Ava Khamseh (Affiliate)
Biomedical Artificial Intelligence
Section: Biomedical Genomics
Research in a Nutshell
One of the aims of biomedical genomics is to determine causal molecular interactions underlying biological processes. These interactions can be highly complex, involving many dependent variables constituting a given biological system of interest. Quantifying interactions, beyond extracting their magnitude, and moving towards obtaining information on their directionality requires well-designed experiments and/or large-scale individual-level biomedical data.
Currently, our research focuses on causal molecular interactions in the context of cancer & population biomedicine:
1. Cancer biology: Progression of cancer has been widely viewed as following Darwinian evolution, where cells acquiring somatic driver mutations are positively selected, leading to preferential expansions of clones carrying these mutations. Advances in high-throughput DNA- and RNA-sequencing have substantially increased our understanding of late-stage cancer. Yet we still lack a quantitative understanding of the necessary and sufficient early conditions and steps required for the evolution of normal cells into cancer cells.
We design experimental and computational models of early cancer to (i) capture mutational and transcriptional trajectories over time at single-cell resolution, and (ii) quantify how different driver mutation interactions lead to cooperation or competition amongst cells.
2. Population biomedicine: We develop machine learning techniques for applications to large-scale biomedical data, such as scRNA-seq and the UK Biobank. For example, we develop (non-)parametric probabilistic and neural network approaches to (i) extract higher-order interactions from gene expression data, and (ii) quantify causal interactions amongst DNA variants leading to physiological outcomes.
|Dr Ava Khamseh||Group Leader|
|Abel Jansma||PhD student (jointly supervised with Chris Ponting and Luigi Del Debbio)|
|Yuelin Yao||PhD student|
Dr Luke Boulter, University of Edinburgh
Professor Chris Ponting, University of Edinburgh
Professor Martin Taylor, University of of Edinburgh
Dr Catalina Vallejos, University of Edinburgh

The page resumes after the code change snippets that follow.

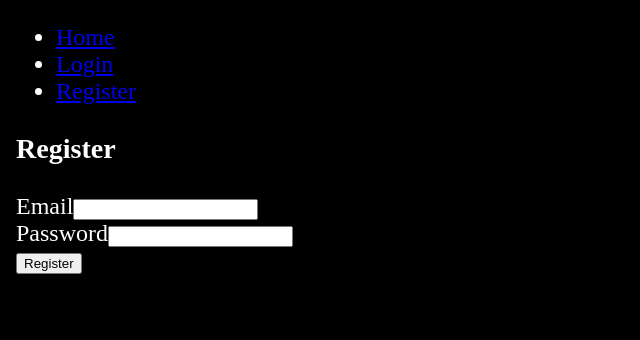
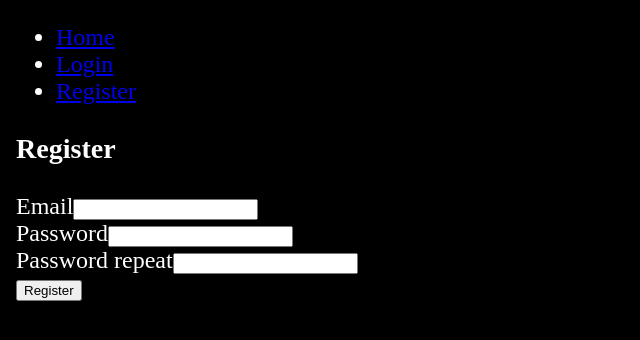
Before and after one commit to diplomatgmg/syncIT, a React (Vite) app in the folder frontend/: page /register in a window 1280 px wide. Shown: the top 340 px of the page, without its empty margins (0-640 px from the left). Built offline with nearby package versions, Linux system fonts and the light colour scheme.

Commit message:
Добавлен повтор пароля при регистрации

```diff
--- a/frontend/src/components/Auth/Register.tsx
+++ b/frontend/src/components/Auth/Register.tsx
@@ -6,6 +6,7 @@ import { setEmail } from "../../store/slice/authSlice.ts"
 interface Inputs {
   email: string
   password: string
+  re_password: string
 }
 
 function Register() {
@@ -13,6 +14,7 @@ function Register() {
     register,
     handleSubmit,
     formState: { errors },
+    watch,
   } = useForm<Inputs>()
   const dispatch = useAppDispatch()
   const [registerUser] = useRegisterMutation()
@@ -48,6 +50,20 @@ function Register() {
         {errors.password && <span>This field is required</span>}
       </div>
 
+      <div>
+        <label>Password repeat</label>
+        <input
+          type="password"
+          autoComplete="new-password"
+          {...register("re_password", {
+            required: true,
+            validate: (value) =>
+              value === watch("password") || "Пароли не совпадают",
+          })}
+        />
+        {errors.re_password && <span>{errors.re_password.message}</span>}
+      </div>
+
       <button type="submit">Register</button>
     </form>
   )
```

Professor Luigi Del Debbio, University of Edinburgh
Dr Sjoerd Beentjes, Hausdorff Center for Mathematics, Bonn
Dr Guido Cossu, Ascent Robotics, Tokyo
Understanding cancer initiation and evolution, probabilistic modelling for cancer, non-parametric probabilistic modelling and causal machine learning for large scale biomedical data, Targeted Learning
Single cell biology, cancer models